He responded, sheepishly, that he was afraid of heights and therefore couldn't take the first hundred yards of the hike with the garden rail and the drop off.  To avoid this he "bushwhacked" his way up the mountain to begin his hike after the narrow garden hose path portion.  This explanation to us was, and still is, mindboggling.

"Do you mean" I stammered "you walked up a vertical mountain BECAUSE you are afraid of heights?"  He nodded and laughed self effacingly.  "Can't handle that garden hose path. Can't deal with that drop."

So illogical.  For some reason when the woman yesterday said she had been "hacking through a forest blind" this fellow who bushwacked up the sheer side of a mountain to AVOID his fear of heights came to mind. Maybe it was because what he had done was hack through whatever shrubs were in his way to get to the trail.  So the image of hacking through a forest was akin to what he had done.

But it also crossed my mind that in so many of our endeavors we are hacking through the forest blind--often unnecessarily and illogically. Afraid of some demon we avoid the path that might be screaming at us that it is the best way to go and hack dangerously and blindly through the forest.  

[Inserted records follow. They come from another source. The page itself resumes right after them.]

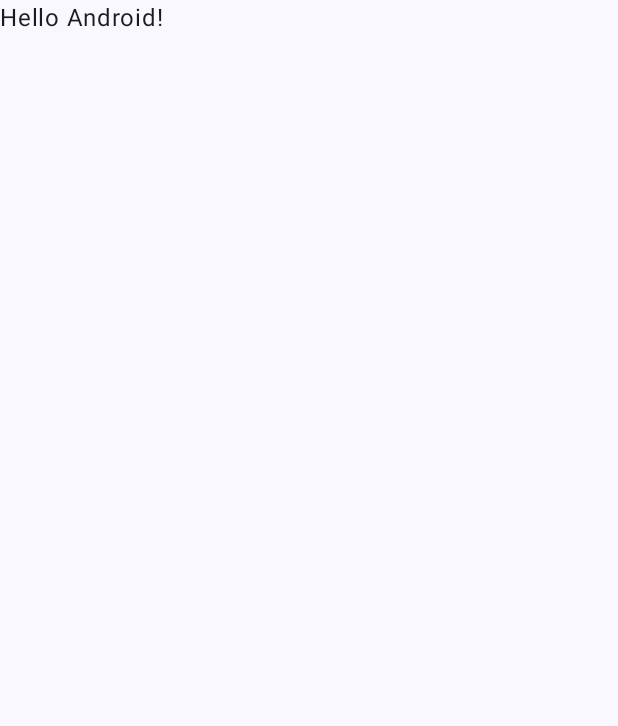
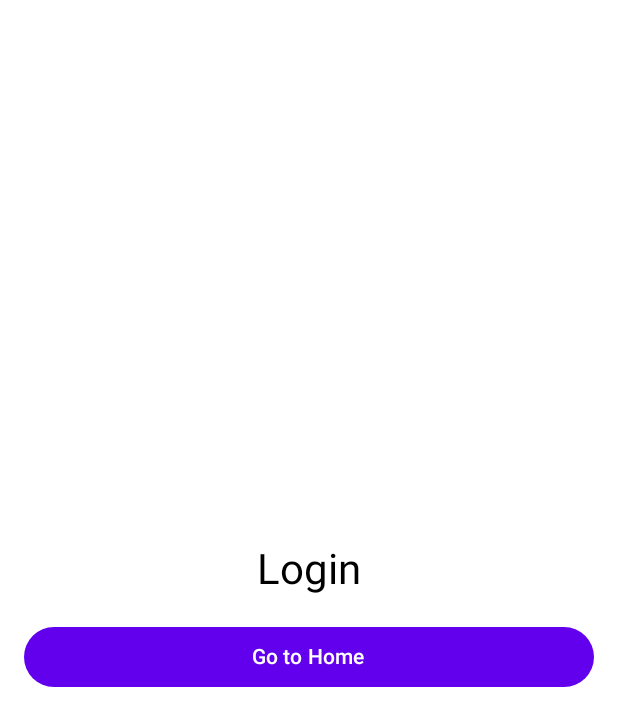
Before and after one commit to MilburnJ/FacialFeatures, an Android app built with Jetpack Compose: the screen it shows after launch (MainActivity), on a phone screen of 412 x 824 dp. Before the commit the part shown is almost empty. Shown: the top 726 px of the screen. Run offline under Robolectric (Android 15) with nearby library versions, the phone set to English and light mode, and no system bars.

Commit message:
set up navigation, basic login, and home page.

```diff
--- a/app/build.gradle.kts
+++ b/app/build.gradle.kts
@@ -6,7 +6,7 @@ plugins {
 
 android {
     namespace = "com.example.facialfeatures"
-    compileSdk = 34
+    compileSdk = 35
 
     defaultConfig {
         applicationId = "com.example.facialfeatures"
@@ -49,6 +49,7 @@ dependencies {
     implementation(libs.androidx.ui.graphics)
     implementation(libs.androidx.ui.tooling.preview)
     implementation(libs.androidx.material3)
+    implementation("androidx.navigation:navigation-compose:2.7.2")
     testImplementation(libs.junit)
     androidTestImplementation(libs.androidx.junit)
     androidTestImplementation(libs.androidx.espresso.core)
--- a/app/src/main/java/com/example/facialfeatures/MainActivity.kt
+++ b/app/src/main/java/com/example/facialfeatures/MainActivity.kt
@@ -3,45 +3,19 @@ package com.example.facialfeatures
 import android.os.Bundle
 import androidx.activity.ComponentActivity
 import androidx.activity.compose.setContent
-import androidx.activity.enableEdgeToEdge
-import androidx.compose.foundation.layout.fillMaxSize
-import androidx.compose.foundation.layout.padding
-import androidx.compose.material3.Scaffold
-import androidx.compose.material3.Text
-import androidx.compose.runtime.Composable
-import androidx.compose.ui.Modifier
-import androidx.compose.ui.tooling.preview.Preview
+import androidx.compose.material3.*
+import androidx.navigation.compose.rememberNavController
+import com.example.facialfeatures.navigation.AppNavGraph
 import com.example.facialfeatures.ui.theme.FacialFeaturesTheme
 
 class MainActivity : ComponentActivity() {
     override fun onCreate(savedInstanceState: Bundle?) {
         super.onCreate(savedInstanceState)
-        enableEdgeToEdge()
         setContent {
             FacialFeaturesTheme {
-                Scaffold(modifier = Modifier.fillMaxSize()) { innerPadding ->
-                    Greeting(
-                        name = "Android",
-                        modifier = Modifier.padding(innerPadding)
-                    )
-                }
+                val navController = rememberNavController()
+                AppNavGraph(navController = navController)
             }
         }
     }
 }
-
-@Composable
-fun Greeting(name: String, modifier: Modifier = Modifier) {
-    Text(
-        text = "Hello $name!",
-        modifier = modifier
-    )
-}
-
-@Preview(showBackground = true)
-@Composable
-fun GreetingPreview() {
-    FacialFeaturesTheme {
-        Greeting("Android")
-    }
-}
--- /dev/null
+++ b/app/src/main/java/com/example/facialfeatures/navigation/AppNavGraph.kt
@@ -0,0 +1,25 @@
+package com.example.facialfeatures.navigation
+
+import androidx.compose.runtime.Composable
+import androidx.navigation.NavHostController
+import androidx.navigation.compose.NavHost
+import androidx.navigation.compose.composable
+import com.example.facialfeatures.ui.screens.HomeScreen
+import com.example.facialfeatures.ui.screens.LoginScreen
+
+@Composable
+fun AppNavGraph(navController: NavHostController) {
+    NavHost(
+        navController = navController,
+        startDestination = "login"
+    ) {
+        composable("login") {
+            LoginScreen(onNavigateToHome = { navController.navigate("home") })
+        }
+        composable("home") {
+            HomeScreen() // Ensure HomeScreen exists and is properly implemented
+        }
+
+    }
+
+}
--- /dev/null
+++ b/app/src/main/java/com/example/facialfeatures/ui/screens/HomeScreen.kt
@@ -0,0 +1,30 @@
+package com.example.facialfeatures.ui.screens
+
+import androidx.compose.foundation.layout.*
+import androidx.compose.material3.*
+import androidx.compose.runtime.Composable
+import androidx.compose.ui.Alignment
+import androidx.compose.ui.Modifier
+import androidx.compose.ui.unit.dp
+
+@Composable
+fun HomeScreen() {
+    Scaffold(
+        modifier = Modifier.fillMaxSize(),
+        content = {
+            Column(
+                modifier = Modifier
+                    .fillMaxSize()
+                    .padding(16.dp),
+                horizontalAlignment = Alignment.CenterHorizontally,
+                verticalArrangement = Arrangement.Center
+            ) {
+                Text(text = "Welcome to the Home Page!", style = MaterialTheme.typography.headlineMedium)
+                Spacer(modifier = Modifier.height(16.dp))
+                Button(onClick = { /* Add more functionality here */ }) {
+                    Text("Do Something")
+                }
+            }
+        }
+    )
+}
--- /dev/null
+++ b/app/src/main/java/com/example/facialfeatures/ui/screens/LoginScreen.kt
@@ -0,0 +1,33 @@
+package com.example.facialfeatures.ui.screens
+
+import androidx.compose.foundation.layout.*
+import androidx.compose.material3.*
+import androidx.compose.runtime.Composable
+import androidx.compose.ui.Alignment
+import androidx.compose.ui.Modifier
+import androidx.compose.ui.unit.dp
+
+@Composable
+fun LoginScreen(onNavigateToHome: () -> Unit) {
+    Scaffold(
+        modifier = Modifier.fillMaxSize(),
+        content = {
+            Column(
+                modifier = Modifier
+                    .fillMaxSize()
+                    .padding(16.dp),
+                horizontalAlignment = Alignment.CenterHorizontally,
+                verticalArrangement = Arrangement.Center
+            ) {
+                Text(text = "Login", style = MaterialTheme.typography.headlineMedium)
+                Spacer(modifier = Modifier.height(16.dp))
+                Button(
+                    onClick = onNavigateToHome,
+                    modifier = Modifier.fillMaxWidth()
+                ) {
+                    Text("Go to Home")
+                }
+            }
+        }
+    )
+}
--- a/app/src/main/java/com/example/facialfeatures/ui/theme/Color.kt
+++ /dev/null
@@ -1,11 +0,0 @@
-package com.example.facialfeatures.ui.theme
-
-import androidx.compose.ui.graphics.Color
-
-val Purple80 = Color(0xFFD0BCFF)
-val PurpleGrey80 = Color(0xFFCCC2DC)
-val Pink80 = Color(0xFFEFB8C8)
-
-val Purple40 = Color(0xFF6650a4)
-val PurpleGrey40 = Color(0xFF625b71)
-val Pink40 = Color(0xFF7D5260)
--- /dev/null
+++ b/app/src/main/java/com/example/facialfeatures/ui/theme/Shapes.kt
@@ -0,0 +1,11 @@
+package com.example.facialfeatures.ui.theme
+
+import androidx.compose.foundation.shape.RoundedCornerShape
+import androidx.compose.material3.Shapes
+import androidx.compose.ui.unit.dp
+
+val Shapes = Shapes(
+    small = RoundedCornerShape(4.dp),
+    medium = RoundedCornerShape(8.dp),
+    large = RoundedCornerShape(16.dp)
+)
--- a/app/src/main/java/com/example/facialfeatures/ui/theme/Theme.kt
+++ b/app/src/main/java/com/example/facialfeatures/ui/theme/Theme.kt
@@ -1,58 +1,43 @@
 package com.example.facialfeatures.ui.theme
 
-import android.app.Activity
-import android.os.Build
 import androidx.compose.foundation.isSystemInDarkTheme
-import androidx.compose.material3.MaterialTheme
-import androidx.compose.material3.darkColorScheme
-import androidx.compose.material3.dynamicDarkColorScheme
-import androidx.compose.material3.dynamicLightColorScheme
-import androidx.compose.material3.lightColorScheme
+import androidx.compose.ui.graphics.Color
+import androidx.compose.material3.*
 import androidx.compose.runtime.Composable
-import androidx.compose.ui.platform.LocalContext
+
+private val LightColorScheme = lightColorScheme(
+    primary = Color(0xFF6200EE),
+    secondary = Color(0xFF03DAC5),
+    background = Color(0xFFFFFFFF),
+    surface = Color(0xFFFFFFFF),
+    onPrimary = Color.White,
+    onSecondary = Color.Black,
+    onBackground = Color.Black,
+    onSurface = Color.Black
+)
 
 private val DarkColorScheme = darkColorScheme(
-    primary = Purple80,
-    secondary = PurpleGrey80,
-    tertiary = Pink80
-)
-
-private val LightColorScheme = lightColorScheme(
-    primary = Purple40,
-    secondary = PurpleGrey40,
-    tertiary = Pink40
-
-    /* Other default colors to override
-    background = Color(0xFFFFFBFE),
-    surface = Color(0xFFFFFBFE),
-    onPrimary = Color.White,
-    onSecondary = Color.White,
-    onTertiary = Color.White,
-    onBackground = Color(0xFF1C1B1F),
-    onSurface = Color(0xFF1C1B1F),
-    */
+    primary = Color(0xFFBB86FC),
+    secondary = Color(0xFF03DAC5),
+    background = Color(0xFF121212),
+    surface = Color(0xFF121212),
+    onPrimary = Color.Black,
+    onSecondary = Color.Black,
+    onBackground = Color.White,
+    onSurface = Color.White
 )
 
 @Composable
 fun FacialFeaturesTheme(
     darkTheme: Boolean = isSystemInDarkTheme(),
-    // Dynamic color is available on Android 12+
-    dynamicColor: Boolean = true,
     content: @Composable () -> Unit
 ) {
-    val colorScheme = when {
-        dynamicColor && Build.VERSION.SDK_INT >= Build.VERSION_CODES.S -> {
-            val context = LocalContext.current
-            if (darkTheme) dynamicDarkColorScheme(context) else dynamicLightColorScheme(context)
-        }
-
-        darkTheme -> DarkColorScheme
-        else -> LightColorScheme
-    }
+    val colors = if (darkTheme) DarkColorScheme else LightColorScheme
 
     MaterialTheme(
-        colorScheme = colorScheme,
+        colorScheme = colors,
         typography = Typography,
+        shapes = Shapes,
         content = content
     )
 }
--- a/app/src/main/java/com/example/facialfeatures/ui/theme/Type.kt
+++ /dev/null
@@ -1,34 +0,0 @@
-package com.example.facialfeatures.ui.theme
-
-import androidx.compose.material3.Typography
-import androidx.compose.ui.text.TextStyle
-import androidx.compose.ui.text.font.FontFamily
-import androidx.compose.ui.text.font.FontWeight
-import androidx.compose.ui.unit.sp
-
-// Set of Material typography styles to start with
-val Typography = Typography(
-    bodyLarge = TextStyle(
-        fontFamily = FontFamily.Default,
-        fontWeight = FontWeight.Normal,
-        fontSize = 16.sp,
-        lineHeight = 24.sp,
-        letterSpacing = 0.5.sp
-    )
-    /* Other default text styles to override
-    titleLarge = TextStyle(
-        fontFamily = FontFamily.Default,
-        fontWeight = FontWeight.Normal,
-        fontSize = 22.sp,
-        lineHeight = 28.sp,
-        letterSpacing = 0.sp
-    ),
-    labelSmall = TextStyle(
-        fontFamily = FontFamily.Default,
-        fontWeight = FontWeight.Medium,
-        fontSize = 11.sp,
-        lineHeight = 16.sp,
-        letterSpacing = 0.5.sp
-    )
-    */
-)
--- /dev/null
+++ b/app/src/main/java/com/example/facialfeatures/ui/theme/Typograpy.kt
@@ -0,0 +1,6 @@
+package com.example.facialfeatures.ui.theme
+
+import androidx.compose.material3.Typography
+
+// Set of Material typography styles
+val Typography = Typography()
```
Also changed, not shown: build.gradle.kts (line endings or trailing spaces).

Tuesday, September 10, 2013

Where the Time Goes.

In my office I listen to a station called Got Radio--Folk Lore as background when I write or am otherwise occupied taking care of business that allows for that sort of interference.  Problem is that every so often a song comes on that takes me away.  An example just occurred when Judy Collins's voice penetrated my essence with her rendition of "Who Knows Where the Time Goes."

Six pm Eastern time now.  I know how the time went today.  Spent the morning riding in traffic on the mass pike, sitting in a meeting with two refreshingly brilliant colleagues from 930-10, another from 10-12 with colleagues discussing issues that were alternatively frustrating and energizing, another from 12-2 which had as a virtue that lunch was provided.  Since then I have been addressing the various issues that surfaced at these meetings that require my wisdom--such as it might be.

Then I hear Who Knows Where the Time Goes.

Visited my dad a few days ago.  I am now a few years younger than my dad was when he moved into his senior development.  I am now mistaken occasionally as a newcomer to the community there--as opposed to a kid visiting a parent.  However, my aging or my dad's pals' aging is not what I think of when Who Knows Where the Time Goes careens through my system.  I think about the opportunities in this wonderful life and how we seize them and, occasionally-sadly-, let them go by.

Today I was informed that G'mar tov is what one in my tribe should say to another at the end of this week of reflection. The week ends on Saturday night. For those who observe,  the week (days of awe it is called) is a time of assessment and commitment to become a better person.

Three score and three going on four and I'd never heard the expression, G'mar tov.  It literally translates as "A Good Finish";  figuratively meaning that one should end this period of reflection comfortably and ready to become the person we pledge to be when we consider how we desire to live with our fellow others.

When we have let the time go, it is difficult to have a good finish.  And that is why for many of us the lyrics to Who Knows Where the Time Goes are so penetrating.